------ Data supplied

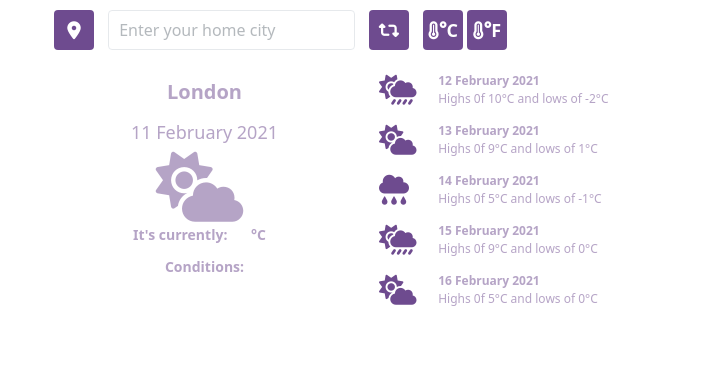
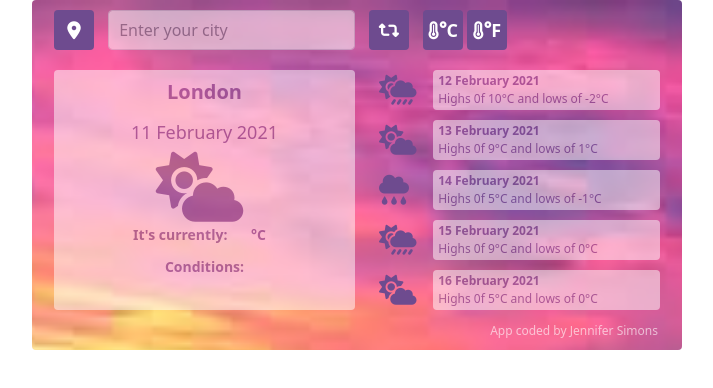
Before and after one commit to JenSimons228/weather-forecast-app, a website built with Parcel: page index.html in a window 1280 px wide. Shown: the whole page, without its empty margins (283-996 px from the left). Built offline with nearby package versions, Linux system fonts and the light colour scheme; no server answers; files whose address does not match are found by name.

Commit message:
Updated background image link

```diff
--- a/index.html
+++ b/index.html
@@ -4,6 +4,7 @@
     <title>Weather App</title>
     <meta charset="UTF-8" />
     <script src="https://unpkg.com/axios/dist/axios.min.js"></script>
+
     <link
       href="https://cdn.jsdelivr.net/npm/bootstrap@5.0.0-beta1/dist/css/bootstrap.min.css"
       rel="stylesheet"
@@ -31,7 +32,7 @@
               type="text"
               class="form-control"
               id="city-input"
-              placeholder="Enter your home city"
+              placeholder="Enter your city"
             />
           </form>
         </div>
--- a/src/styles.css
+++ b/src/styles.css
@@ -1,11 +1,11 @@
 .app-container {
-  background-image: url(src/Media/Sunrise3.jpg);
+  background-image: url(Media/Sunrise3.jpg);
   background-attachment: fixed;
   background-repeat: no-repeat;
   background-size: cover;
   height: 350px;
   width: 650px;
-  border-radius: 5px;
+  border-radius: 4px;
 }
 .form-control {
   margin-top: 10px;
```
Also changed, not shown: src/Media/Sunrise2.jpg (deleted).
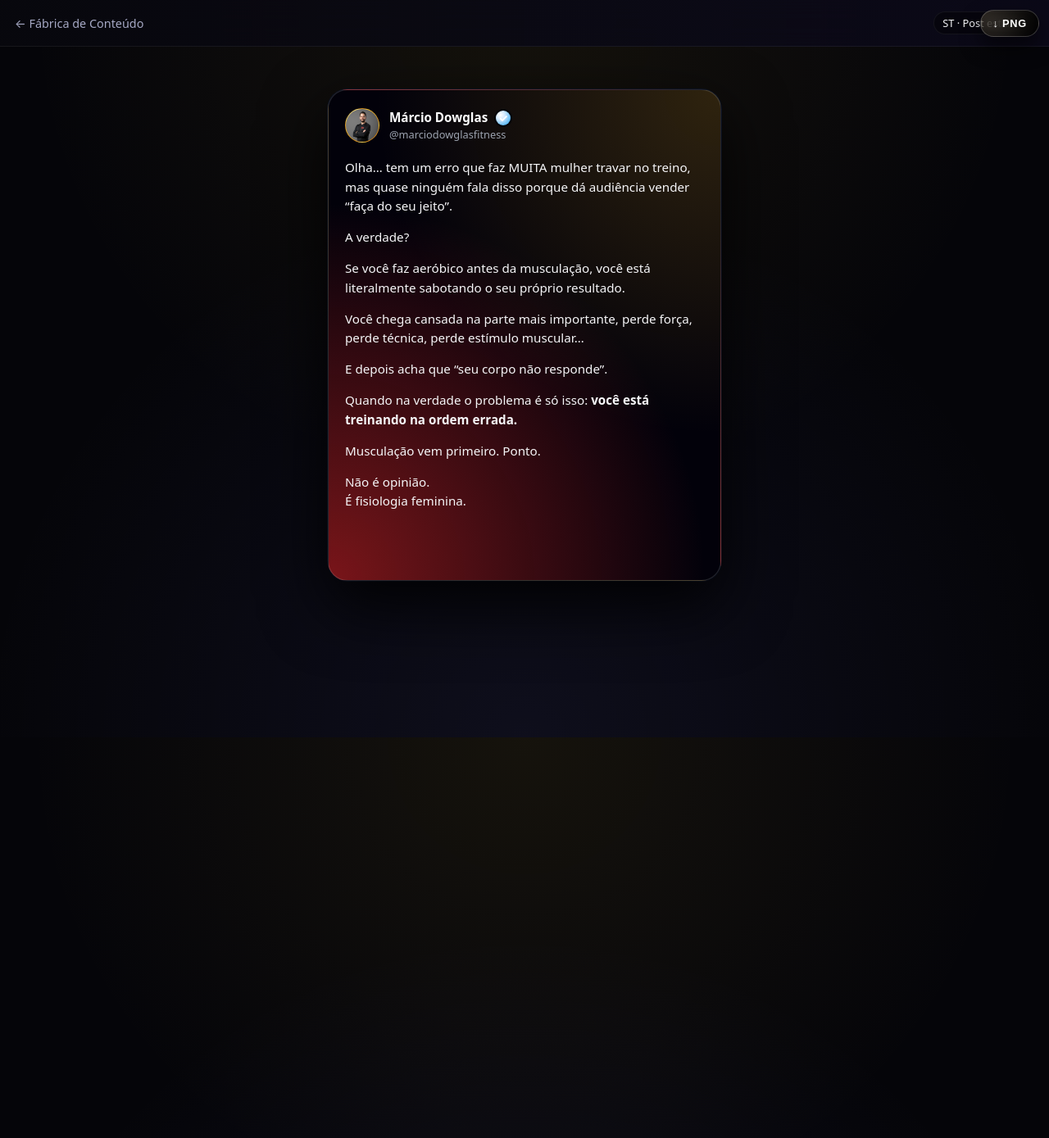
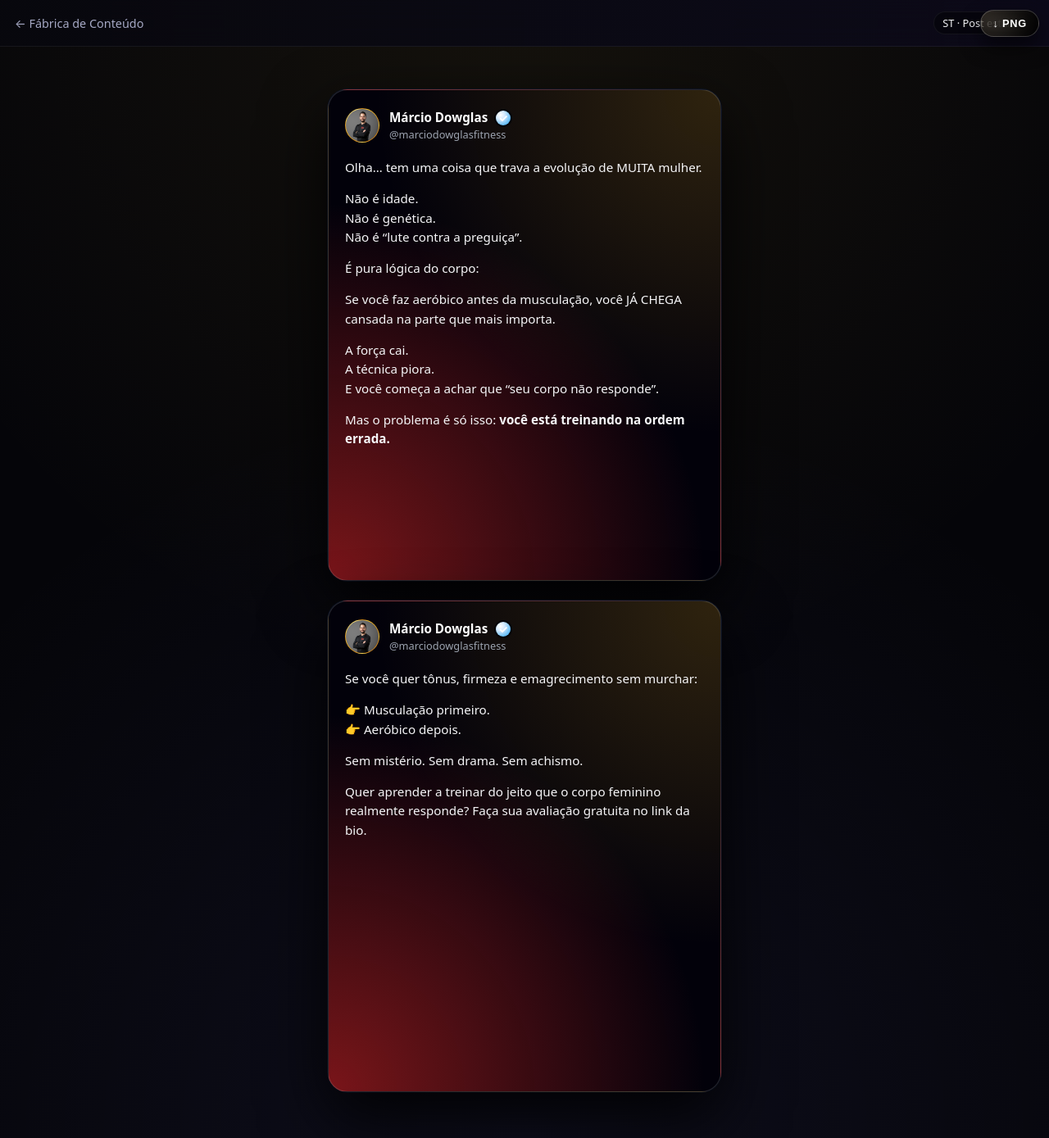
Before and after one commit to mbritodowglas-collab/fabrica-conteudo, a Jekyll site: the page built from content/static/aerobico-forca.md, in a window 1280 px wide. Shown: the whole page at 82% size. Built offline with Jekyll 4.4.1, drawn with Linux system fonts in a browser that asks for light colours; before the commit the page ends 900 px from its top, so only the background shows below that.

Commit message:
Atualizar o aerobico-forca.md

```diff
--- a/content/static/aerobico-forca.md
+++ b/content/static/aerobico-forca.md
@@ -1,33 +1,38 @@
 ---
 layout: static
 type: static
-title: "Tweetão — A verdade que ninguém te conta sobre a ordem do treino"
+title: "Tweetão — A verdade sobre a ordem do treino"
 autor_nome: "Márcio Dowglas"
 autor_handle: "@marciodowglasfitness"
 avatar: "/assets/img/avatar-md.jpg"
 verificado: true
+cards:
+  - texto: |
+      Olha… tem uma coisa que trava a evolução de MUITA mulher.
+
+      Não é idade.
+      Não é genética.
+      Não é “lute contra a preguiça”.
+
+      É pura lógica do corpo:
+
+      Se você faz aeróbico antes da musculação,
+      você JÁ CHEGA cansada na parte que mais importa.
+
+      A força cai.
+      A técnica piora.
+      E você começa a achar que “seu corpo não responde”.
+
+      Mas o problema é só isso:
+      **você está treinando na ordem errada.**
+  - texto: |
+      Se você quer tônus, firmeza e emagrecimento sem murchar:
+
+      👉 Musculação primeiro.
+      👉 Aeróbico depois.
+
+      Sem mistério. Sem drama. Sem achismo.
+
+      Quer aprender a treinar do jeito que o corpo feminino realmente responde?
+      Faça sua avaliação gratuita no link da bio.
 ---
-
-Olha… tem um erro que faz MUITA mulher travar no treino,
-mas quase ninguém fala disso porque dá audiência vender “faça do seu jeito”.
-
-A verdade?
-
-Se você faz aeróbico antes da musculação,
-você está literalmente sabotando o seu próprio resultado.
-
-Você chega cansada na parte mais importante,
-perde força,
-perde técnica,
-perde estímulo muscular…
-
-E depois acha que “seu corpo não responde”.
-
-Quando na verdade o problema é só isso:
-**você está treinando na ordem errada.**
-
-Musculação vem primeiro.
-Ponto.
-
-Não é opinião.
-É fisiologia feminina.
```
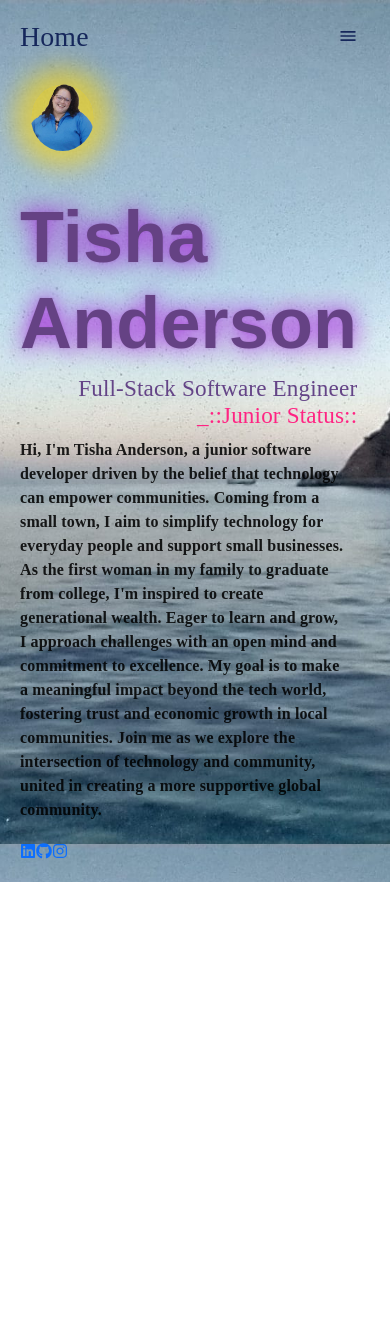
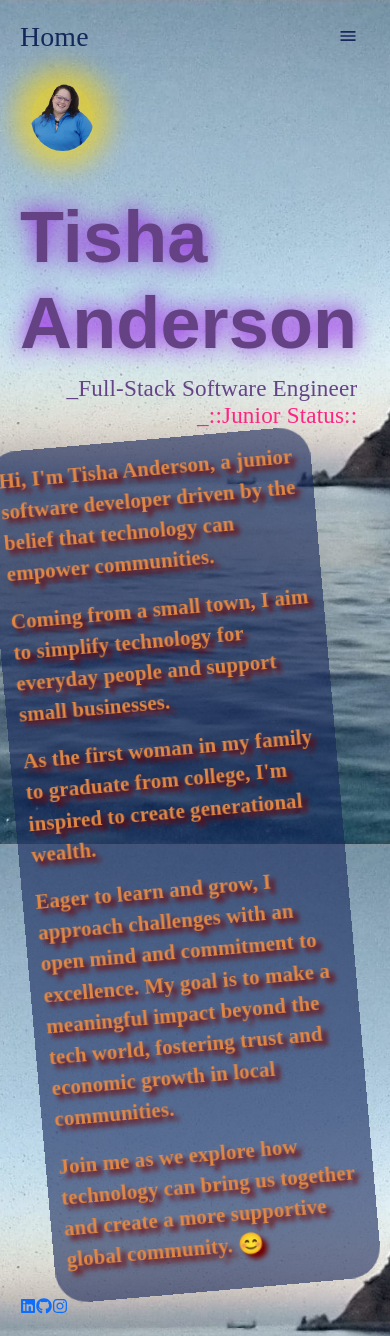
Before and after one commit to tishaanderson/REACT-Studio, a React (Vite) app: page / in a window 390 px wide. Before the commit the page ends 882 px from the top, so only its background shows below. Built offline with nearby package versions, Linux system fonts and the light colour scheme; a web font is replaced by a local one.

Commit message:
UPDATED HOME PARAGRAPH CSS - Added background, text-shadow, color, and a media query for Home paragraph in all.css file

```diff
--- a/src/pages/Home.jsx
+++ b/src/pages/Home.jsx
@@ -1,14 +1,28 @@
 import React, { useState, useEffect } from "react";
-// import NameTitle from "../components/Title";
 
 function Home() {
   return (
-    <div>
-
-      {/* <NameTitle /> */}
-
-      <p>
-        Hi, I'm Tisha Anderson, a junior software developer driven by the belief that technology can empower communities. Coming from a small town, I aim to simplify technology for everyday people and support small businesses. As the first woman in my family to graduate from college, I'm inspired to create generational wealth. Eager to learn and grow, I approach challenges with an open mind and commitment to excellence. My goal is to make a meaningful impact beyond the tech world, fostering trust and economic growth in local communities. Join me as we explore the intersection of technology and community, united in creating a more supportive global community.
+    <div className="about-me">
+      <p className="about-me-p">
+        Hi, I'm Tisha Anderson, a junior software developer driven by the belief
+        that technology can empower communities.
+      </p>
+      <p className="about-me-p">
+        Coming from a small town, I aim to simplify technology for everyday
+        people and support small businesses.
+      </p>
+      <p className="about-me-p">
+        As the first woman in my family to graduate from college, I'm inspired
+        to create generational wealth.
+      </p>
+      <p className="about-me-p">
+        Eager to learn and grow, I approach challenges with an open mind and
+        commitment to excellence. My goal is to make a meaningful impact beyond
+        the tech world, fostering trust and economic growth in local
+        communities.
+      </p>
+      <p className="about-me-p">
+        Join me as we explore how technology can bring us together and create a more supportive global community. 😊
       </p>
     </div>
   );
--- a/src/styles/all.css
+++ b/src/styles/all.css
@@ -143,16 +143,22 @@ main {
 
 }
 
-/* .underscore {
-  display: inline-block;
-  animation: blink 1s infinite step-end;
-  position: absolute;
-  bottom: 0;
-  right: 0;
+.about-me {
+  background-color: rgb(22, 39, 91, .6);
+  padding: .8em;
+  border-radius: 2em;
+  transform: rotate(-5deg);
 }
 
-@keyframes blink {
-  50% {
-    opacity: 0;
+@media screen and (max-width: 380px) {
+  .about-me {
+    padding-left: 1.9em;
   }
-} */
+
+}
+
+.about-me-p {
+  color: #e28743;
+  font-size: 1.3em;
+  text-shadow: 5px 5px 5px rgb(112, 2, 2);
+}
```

------------

- **Exercise aim**:
Pictures stay out, but everything else in the records must be output exactly.

- **The completed task**:
Before and after one commit to JenSimons228/weather-forecast-app, a website built with Parcel: page index.html in a window 1280 px wide. Shown: the whole page, without its empty margins (283-996 px from the left). Built offline with nearby package versions, Linux system fonts and the light colour scheme; no server answers; files whose address does not match are found by name.

Commit message:
Updated background image link

```diff
--- a/index.html
+++ b/index.html
@@ -4,6 +4,7 @@
     <title>Weather App</title>
     <meta charset="UTF-8" />
     <script src="https://unpkg.com/axios/dist/axios.min.js"></script>
+
     <link
       href="https://cdn.jsdelivr.net/npm/bootstrap@5.0.0-beta1/dist/css/bootstrap.min.css"
       rel="stylesheet"
@@ -31,7 +32,7 @@
               type="text"
               class="form-control"
               id="city-input"
-              placeholder="Enter your home city"
+              placeholder="Enter your city"
             />
           </form>
         </div>
--- a/src/styles.css
+++ b/src/styles.css
@@ -1,11 +1,11 @@
 .app-container {
-  background-image: url(src/Media/Sunrise3.jpg);
+  background-image: url(Media/Sunrise3.jpg);
   background-attachment: fixed;
   background-repeat: no-repeat;
   background-size: cover;
   height: 350px;
   width: 650px;
-  border-radius: 5px;
+  border-radius: 4px;
 }
 .form-control {
   margin-top: 10px;
```
Also changed, not shown: src/Media/Sunrise2.jpg (deleted).
Before and after one commit to mbritodowglas-collab/fabrica-conteudo, a Jekyll site: the page built from content/static/aerobico-forca.md, in a window 1280 px wide. Shown: the whole page at 82% size. Built offline with Jekyll 4.4.1, drawn with Linux system fonts in a browser that asks for light colours; before the commit the page ends 900 px from its top, so only the background shows below that.

Commit message:
Atualizar o aerobico-forca.md

```diff
--- a/content/static/aerobico-forca.md
+++ b/content/static/aerobico-forca.md
@@ -1,33 +1,38 @@
 ---
 layout: static
 type: static
-title: "Tweetão — A verdade que ninguém te conta sobre a ordem do treino"
+title: "Tweetão — A verdade sobre a ordem do treino"
 autor_nome: "Márcio Dowglas"
 autor_handle: "@marciodowglasfitness"
 avatar: "/assets/img/avatar-md.jpg"
 verificado: true
+cards:
+  - texto: |
+      Olha… tem uma coisa que trava a evolução de MUITA mulher.
+
+      Não é idade.
+      Não é genética.
+      Não é “lute contra a preguiça”.
+
+      É pura lógica do corpo:
+
+      Se você faz aeróbico antes da musculação,
+      você JÁ CHEGA cansada na parte que mais importa.
+
+      A força cai.
+      A técnica piora.
+      E você começa a achar que “seu corpo não responde”.
+
+      Mas o problema é só isso:
+      **você está treinando na ordem errada.**
+  - texto: |
+      Se você quer tônus, firmeza e emagrecimento sem murchar:
+
+      👉 Musculação primeiro.
+      👉 Aeróbico depois.
+
+      Sem mistério. Sem drama. Sem achismo.
+
+      Quer aprender a treinar do jeito que o corpo feminino realmente responde?
+      Faça sua avaliação gratuita no link da bio.
 ---
-
-Olha… tem um erro que faz MUITA mulher travar no treino,
-mas quase ninguém fala disso porque dá audiência vender “faça do seu jeito”.
-
-A verdade?
-
-Se você faz aeróbico antes da musculação,
-você está literalmente sabotando o seu próprio resultado.
-
-Você chega cansada na parte mais importante,
-perde força,
-perde técnica,
-perde estímulo muscular…
-
-E depois acha que “seu corpo não responde”.
-
-Quando na verdade o problema é só isso:
-**você está treinando na ordem errada.**
-
-Musculação vem primeiro.
-Ponto.
-
-Não é opinião.
-É fisiologia feminina.
```
Before and after one commit to tishaanderson/REACT-Studio, a React (Vite) app: page / in a window 390 px wide. Before the commit the page ends 882 px from the top, so only its background shows below. Built offline with nearby package versions, Linux system fonts and the light colour scheme; a web font is replaced by a local one.

Commit message:
UPDATED HOME PARAGRAPH CSS - Added background, text-shadow, color, and a media query for Home paragraph in all.css file

```diff
--- a/src/pages/Home.jsx
+++ b/src/pages/Home.jsx
@@ -1,14 +1,28 @@
 import React, { useState, useEffect } from "react";
-// import NameTitle from "../components/Title";
 
 function Home() {
   return (
-    <div>
-
-      {/* <NameTitle /> */}
-
-      <p>
-        Hi, I'm Tisha Anderson, a junior software developer driven by the belief that technology can empower communities. Coming from a small town, I aim to simplify technology for everyday people and support small businesses. As the first woman in my family to graduate from college, I'm inspired to create generational wealth. Eager to learn and grow, I approach challenges with an open mind and commitment to excellence. My goal is to make a meaningful impact beyond the tech world, fostering trust and economic growth in local communities. Join me as we explore the intersection of technology and community, united in creating a more supportive global community.
+    <div className="about-me">
+      <p className="about-me-p">
+        Hi, I'm Tisha Anderson, a junior software developer driven by the belief
+        that technology can empower communities.
+      </p>
+      <p className="about-me-p">
+        Coming from a small town, I aim to simplify technology for everyday
+        people and support small businesses.
+      </p>
+      <p className="about-me-p">
+        As the first woman in my family to graduate from college, I'm inspired
+        to create generational wealth.
+      </p>
+      <p className="about-me-p">
+        Eager to learn and grow, I approach challenges with an open mind and
+        commitment to excellence. My goal is to make a meaningful impact beyond
+        the tech world, fostering trust and economic growth in local
+        communities.
+      </p>
+      <p className="about-me-p">
+        Join me as we explore how technology can bring us together and create a more supportive global community. 😊
       </p>
     </div>
   );
--- a/src/styles/all.css
+++ b/src/styles/all.css
@@ -143,16 +143,22 @@ main {
 
 }
 
-/* .underscore {
-  display: inline-block;
-  animation: blink 1s infinite step-end;
-  position: absolute;
-  bottom: 0;
-  right: 0;
+.about-me {
+  background-color: rgb(22, 39, 91, .6);
+  padding: .8em;
+  border-radius: 2em;
+  transform: rotate(-5deg);
 }
 
-@keyframes blink {
-  50% {
-    opacity: 0;
+@media screen and (max-width: 380px) {
+  .about-me {
+    padding-left: 1.9em;
   }
-} */
+
+}
+
+.about-me-p {
+  color: #e28743;
+  font-size: 1.3em;
+  text-shadow: 5px 5px 5px rgb(112, 2, 2);
+}
```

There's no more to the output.